With all of the newspaper industry’s huffing and puffing over Google and other news aggregators, you’d hardly suspect that print journalism has another major problem on its hands.
New research (PDF) from the Pew Internet and American Life Project solidifies what I’ve been hearing for a long time: It’s the classifieds, silly.
Over the last four years, use of online classified services such as Craigslist has more than doubled, Pew’s research found. Almost half of Internet users go online for classifieds now, compared to 22 percent in 2005. Every day, 9 percent of Internet users hit up Craigslist and other online classifieds, compared to four percent in 2005.
The cost to newspapers is immense. After reaching peak revenues of $19.5 billion in 2000, classifieds in American newspapers pulled in less than $10 billion last year. In other words, newspapers have lost half their classified revenue in the last eight years, while online classified use has doubled in half that time.
This begs the question of whether there’s any way for newspapers to stop the bleeding. Last month, I read a stirring essay by Jeff Jarvis about how the industry blew its chance to become a major player in the Internet age. Even if newspaper companies could somehow find a way to keep practicing journalism — Jarvis argues that it’s too late for that, even — I’m not sure the same could be said for classifieds. What could a newspaper offer that Craigslist cannot?

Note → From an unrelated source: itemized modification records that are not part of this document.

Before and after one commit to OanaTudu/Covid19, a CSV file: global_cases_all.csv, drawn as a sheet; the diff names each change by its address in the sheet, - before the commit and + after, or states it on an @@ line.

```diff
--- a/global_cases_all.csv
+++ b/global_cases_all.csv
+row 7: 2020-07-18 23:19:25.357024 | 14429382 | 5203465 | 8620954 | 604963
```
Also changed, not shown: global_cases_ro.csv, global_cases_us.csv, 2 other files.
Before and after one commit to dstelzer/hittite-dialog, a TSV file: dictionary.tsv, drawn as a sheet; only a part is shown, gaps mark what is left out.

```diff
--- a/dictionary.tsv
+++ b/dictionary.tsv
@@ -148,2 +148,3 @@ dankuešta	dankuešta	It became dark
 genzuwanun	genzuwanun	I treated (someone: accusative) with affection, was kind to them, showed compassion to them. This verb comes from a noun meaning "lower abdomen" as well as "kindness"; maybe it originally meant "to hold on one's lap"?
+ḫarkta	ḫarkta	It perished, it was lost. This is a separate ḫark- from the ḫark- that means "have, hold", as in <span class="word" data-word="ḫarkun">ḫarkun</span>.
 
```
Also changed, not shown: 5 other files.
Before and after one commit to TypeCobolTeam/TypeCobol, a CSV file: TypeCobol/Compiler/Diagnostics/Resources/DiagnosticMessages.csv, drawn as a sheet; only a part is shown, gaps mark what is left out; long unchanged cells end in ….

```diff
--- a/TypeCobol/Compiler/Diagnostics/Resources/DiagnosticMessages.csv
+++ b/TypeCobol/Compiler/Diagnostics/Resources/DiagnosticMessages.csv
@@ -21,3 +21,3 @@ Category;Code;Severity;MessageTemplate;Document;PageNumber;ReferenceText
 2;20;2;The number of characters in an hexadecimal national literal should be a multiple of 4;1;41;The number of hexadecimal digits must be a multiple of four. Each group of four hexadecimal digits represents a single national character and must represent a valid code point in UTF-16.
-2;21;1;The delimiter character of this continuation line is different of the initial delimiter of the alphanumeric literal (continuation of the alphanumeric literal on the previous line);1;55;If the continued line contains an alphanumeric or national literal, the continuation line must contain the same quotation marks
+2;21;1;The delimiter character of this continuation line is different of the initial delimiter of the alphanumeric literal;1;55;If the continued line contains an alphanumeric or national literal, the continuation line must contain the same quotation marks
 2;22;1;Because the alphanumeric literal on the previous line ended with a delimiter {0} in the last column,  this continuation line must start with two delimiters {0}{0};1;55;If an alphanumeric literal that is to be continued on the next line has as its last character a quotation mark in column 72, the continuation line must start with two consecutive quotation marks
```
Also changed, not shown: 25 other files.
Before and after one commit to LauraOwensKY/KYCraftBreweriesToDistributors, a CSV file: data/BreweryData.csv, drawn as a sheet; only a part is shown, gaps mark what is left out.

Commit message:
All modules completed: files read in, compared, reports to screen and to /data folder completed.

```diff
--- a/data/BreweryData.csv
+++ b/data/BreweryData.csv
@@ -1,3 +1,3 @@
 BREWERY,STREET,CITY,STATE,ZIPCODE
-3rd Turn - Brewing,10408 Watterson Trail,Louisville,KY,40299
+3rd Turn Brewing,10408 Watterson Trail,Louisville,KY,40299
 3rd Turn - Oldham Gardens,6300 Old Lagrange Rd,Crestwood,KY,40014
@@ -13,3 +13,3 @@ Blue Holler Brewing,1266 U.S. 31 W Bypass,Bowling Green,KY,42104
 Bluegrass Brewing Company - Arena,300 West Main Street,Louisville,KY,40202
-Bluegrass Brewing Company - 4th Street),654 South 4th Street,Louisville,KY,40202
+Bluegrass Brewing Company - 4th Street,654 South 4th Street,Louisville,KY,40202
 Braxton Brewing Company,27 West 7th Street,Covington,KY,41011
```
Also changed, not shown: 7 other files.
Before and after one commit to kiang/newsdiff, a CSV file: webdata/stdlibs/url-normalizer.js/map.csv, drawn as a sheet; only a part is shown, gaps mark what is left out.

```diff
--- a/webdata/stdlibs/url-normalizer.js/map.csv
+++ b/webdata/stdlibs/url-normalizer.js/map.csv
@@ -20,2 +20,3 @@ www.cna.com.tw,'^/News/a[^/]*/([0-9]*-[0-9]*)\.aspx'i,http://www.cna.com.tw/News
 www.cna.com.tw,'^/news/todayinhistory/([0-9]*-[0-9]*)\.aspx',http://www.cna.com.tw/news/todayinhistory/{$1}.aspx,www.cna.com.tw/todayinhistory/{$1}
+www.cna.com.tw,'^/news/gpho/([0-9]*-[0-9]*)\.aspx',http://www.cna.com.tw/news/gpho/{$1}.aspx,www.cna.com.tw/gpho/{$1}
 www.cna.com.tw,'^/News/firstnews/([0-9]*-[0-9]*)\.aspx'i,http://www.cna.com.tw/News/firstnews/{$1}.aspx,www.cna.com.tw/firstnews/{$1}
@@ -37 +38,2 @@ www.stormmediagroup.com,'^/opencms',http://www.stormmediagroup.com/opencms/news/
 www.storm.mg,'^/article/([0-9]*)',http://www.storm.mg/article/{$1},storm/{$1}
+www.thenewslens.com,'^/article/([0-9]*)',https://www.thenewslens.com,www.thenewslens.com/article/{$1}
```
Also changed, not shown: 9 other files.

Missing from Pew’s research is any explanation for why online classifieds seem to be cannibalizing newspapers’ business, but it’s got to be that deadly mixture of (mostly) free and immediate. Want to get rid of that dresser today? No need to wait for tomorrow’s paper, and no one else will ask for a cut of the sales. Maybe hyperlocal papers could offer robust classifieds in markets too small for Craigslist to cover, but for cities, the opportunity was lost years ago.